What is needed -
Search term "container": copy each line of the data containing it.

Data extracted from a collection
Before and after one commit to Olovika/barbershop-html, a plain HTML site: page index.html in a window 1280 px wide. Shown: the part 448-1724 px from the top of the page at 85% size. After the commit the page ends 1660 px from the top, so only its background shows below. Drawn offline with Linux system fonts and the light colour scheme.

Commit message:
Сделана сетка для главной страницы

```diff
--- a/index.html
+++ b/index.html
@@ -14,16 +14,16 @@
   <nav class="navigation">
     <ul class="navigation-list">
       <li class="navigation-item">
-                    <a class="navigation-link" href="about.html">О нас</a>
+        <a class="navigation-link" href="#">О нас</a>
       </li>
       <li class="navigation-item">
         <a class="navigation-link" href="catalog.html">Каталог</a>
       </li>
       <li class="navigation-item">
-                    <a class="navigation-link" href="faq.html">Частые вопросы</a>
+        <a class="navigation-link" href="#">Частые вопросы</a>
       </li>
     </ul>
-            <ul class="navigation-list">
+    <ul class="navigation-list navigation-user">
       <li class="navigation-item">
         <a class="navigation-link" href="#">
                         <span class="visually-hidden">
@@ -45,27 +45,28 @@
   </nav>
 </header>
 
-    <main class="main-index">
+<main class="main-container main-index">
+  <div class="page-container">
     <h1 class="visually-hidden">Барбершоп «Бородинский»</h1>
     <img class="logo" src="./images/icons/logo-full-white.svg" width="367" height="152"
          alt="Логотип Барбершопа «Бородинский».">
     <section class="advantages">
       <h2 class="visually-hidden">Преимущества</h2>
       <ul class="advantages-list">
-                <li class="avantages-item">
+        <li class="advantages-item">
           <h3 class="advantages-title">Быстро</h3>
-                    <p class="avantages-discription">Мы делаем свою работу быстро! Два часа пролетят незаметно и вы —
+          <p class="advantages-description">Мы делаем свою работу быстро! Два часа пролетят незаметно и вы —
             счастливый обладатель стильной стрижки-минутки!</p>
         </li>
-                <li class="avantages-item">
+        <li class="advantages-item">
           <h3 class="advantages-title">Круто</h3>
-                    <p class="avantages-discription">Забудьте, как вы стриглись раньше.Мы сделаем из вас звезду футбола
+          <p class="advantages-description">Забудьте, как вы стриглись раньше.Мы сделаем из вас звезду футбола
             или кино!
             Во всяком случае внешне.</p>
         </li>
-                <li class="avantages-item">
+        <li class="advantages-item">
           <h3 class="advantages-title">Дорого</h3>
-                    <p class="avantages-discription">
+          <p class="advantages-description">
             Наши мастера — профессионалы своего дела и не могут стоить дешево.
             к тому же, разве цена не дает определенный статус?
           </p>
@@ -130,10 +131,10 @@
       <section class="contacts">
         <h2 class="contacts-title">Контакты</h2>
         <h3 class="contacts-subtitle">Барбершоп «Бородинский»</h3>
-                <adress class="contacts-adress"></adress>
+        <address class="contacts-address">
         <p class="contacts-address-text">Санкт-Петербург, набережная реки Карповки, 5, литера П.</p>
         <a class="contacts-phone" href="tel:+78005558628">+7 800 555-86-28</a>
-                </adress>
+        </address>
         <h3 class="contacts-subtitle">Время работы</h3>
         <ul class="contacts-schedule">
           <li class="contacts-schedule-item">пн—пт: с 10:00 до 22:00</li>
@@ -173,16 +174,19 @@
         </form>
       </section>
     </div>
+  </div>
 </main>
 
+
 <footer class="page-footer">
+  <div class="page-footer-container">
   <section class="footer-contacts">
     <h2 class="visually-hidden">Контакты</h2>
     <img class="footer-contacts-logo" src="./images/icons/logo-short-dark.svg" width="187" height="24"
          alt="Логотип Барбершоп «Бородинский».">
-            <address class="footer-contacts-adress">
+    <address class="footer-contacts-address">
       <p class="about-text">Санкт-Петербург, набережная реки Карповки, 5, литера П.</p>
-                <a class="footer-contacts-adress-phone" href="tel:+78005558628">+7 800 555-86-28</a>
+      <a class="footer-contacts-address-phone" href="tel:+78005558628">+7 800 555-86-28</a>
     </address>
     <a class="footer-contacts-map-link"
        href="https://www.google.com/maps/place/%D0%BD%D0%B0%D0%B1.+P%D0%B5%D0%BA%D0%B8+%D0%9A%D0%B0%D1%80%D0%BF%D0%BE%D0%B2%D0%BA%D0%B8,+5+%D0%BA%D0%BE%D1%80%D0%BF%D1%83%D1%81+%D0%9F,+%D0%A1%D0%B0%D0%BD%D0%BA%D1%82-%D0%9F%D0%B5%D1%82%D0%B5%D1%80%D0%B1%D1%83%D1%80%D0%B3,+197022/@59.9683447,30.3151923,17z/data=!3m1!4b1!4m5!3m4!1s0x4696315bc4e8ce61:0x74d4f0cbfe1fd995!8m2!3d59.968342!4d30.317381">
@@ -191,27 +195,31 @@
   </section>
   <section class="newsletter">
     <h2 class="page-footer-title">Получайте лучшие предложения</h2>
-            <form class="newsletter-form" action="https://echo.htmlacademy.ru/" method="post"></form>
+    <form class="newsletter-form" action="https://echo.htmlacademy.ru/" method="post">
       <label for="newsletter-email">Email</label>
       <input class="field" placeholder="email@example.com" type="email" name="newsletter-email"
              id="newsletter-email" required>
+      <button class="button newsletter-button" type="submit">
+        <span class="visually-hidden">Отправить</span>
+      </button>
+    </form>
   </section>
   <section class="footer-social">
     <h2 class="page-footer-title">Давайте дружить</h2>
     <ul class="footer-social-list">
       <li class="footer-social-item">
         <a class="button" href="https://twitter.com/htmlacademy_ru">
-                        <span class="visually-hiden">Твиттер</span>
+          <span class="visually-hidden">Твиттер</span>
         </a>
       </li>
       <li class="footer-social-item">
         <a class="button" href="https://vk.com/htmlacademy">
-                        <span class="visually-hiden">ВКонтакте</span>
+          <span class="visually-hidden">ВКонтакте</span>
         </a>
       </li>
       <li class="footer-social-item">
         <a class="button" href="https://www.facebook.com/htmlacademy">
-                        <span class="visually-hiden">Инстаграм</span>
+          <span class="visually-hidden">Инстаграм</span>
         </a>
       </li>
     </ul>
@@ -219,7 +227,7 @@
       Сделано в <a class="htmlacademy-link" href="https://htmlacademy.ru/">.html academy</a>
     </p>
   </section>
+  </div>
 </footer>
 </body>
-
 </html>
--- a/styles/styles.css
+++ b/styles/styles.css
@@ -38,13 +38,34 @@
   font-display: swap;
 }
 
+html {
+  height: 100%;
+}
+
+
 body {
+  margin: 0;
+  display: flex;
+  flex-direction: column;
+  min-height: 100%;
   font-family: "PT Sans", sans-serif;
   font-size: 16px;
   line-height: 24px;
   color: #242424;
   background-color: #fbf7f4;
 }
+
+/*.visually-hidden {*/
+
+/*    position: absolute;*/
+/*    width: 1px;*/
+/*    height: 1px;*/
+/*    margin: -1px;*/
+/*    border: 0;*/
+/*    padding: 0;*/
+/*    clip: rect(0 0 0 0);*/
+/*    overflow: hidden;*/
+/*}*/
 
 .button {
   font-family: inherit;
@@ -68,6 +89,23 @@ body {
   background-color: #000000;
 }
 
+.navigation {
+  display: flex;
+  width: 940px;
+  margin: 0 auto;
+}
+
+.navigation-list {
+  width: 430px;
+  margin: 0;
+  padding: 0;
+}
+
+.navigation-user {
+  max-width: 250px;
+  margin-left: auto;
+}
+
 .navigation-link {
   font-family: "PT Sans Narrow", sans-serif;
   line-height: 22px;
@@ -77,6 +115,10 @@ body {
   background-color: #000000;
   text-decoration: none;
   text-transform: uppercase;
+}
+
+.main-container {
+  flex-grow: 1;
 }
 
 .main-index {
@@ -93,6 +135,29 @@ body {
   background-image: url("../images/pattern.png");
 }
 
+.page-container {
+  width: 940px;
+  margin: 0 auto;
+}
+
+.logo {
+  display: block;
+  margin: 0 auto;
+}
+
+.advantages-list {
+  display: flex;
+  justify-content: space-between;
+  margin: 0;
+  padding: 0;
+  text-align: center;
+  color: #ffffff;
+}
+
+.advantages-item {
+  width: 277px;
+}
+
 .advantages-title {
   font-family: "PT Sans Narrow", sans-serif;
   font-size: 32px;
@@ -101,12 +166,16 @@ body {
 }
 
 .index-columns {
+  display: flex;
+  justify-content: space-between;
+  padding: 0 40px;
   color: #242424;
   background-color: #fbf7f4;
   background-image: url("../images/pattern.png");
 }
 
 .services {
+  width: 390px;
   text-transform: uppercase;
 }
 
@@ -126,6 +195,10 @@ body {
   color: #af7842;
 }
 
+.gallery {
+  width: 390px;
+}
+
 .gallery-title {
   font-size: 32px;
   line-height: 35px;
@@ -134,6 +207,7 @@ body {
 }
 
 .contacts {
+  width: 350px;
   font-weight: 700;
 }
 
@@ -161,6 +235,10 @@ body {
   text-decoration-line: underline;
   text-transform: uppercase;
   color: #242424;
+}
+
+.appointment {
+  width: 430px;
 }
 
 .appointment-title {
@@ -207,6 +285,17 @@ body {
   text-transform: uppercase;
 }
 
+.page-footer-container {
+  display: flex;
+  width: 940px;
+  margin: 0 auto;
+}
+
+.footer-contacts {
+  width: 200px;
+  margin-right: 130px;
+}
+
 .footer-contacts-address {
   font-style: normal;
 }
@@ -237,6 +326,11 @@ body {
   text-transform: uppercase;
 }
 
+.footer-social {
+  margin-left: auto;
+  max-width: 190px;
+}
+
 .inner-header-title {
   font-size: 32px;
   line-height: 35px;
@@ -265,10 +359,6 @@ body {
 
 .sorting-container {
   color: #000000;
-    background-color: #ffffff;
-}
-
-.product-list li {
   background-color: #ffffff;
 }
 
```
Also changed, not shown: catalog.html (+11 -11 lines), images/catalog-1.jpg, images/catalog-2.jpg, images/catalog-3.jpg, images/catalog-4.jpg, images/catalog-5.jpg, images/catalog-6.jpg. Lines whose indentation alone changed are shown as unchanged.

Response below -
+<main class="main-container main-index">
+  <div class="page-container">
+  <div class="page-footer-container">
+.main-container {
+.page-container {
+.page-footer-container {
 .sorting-container {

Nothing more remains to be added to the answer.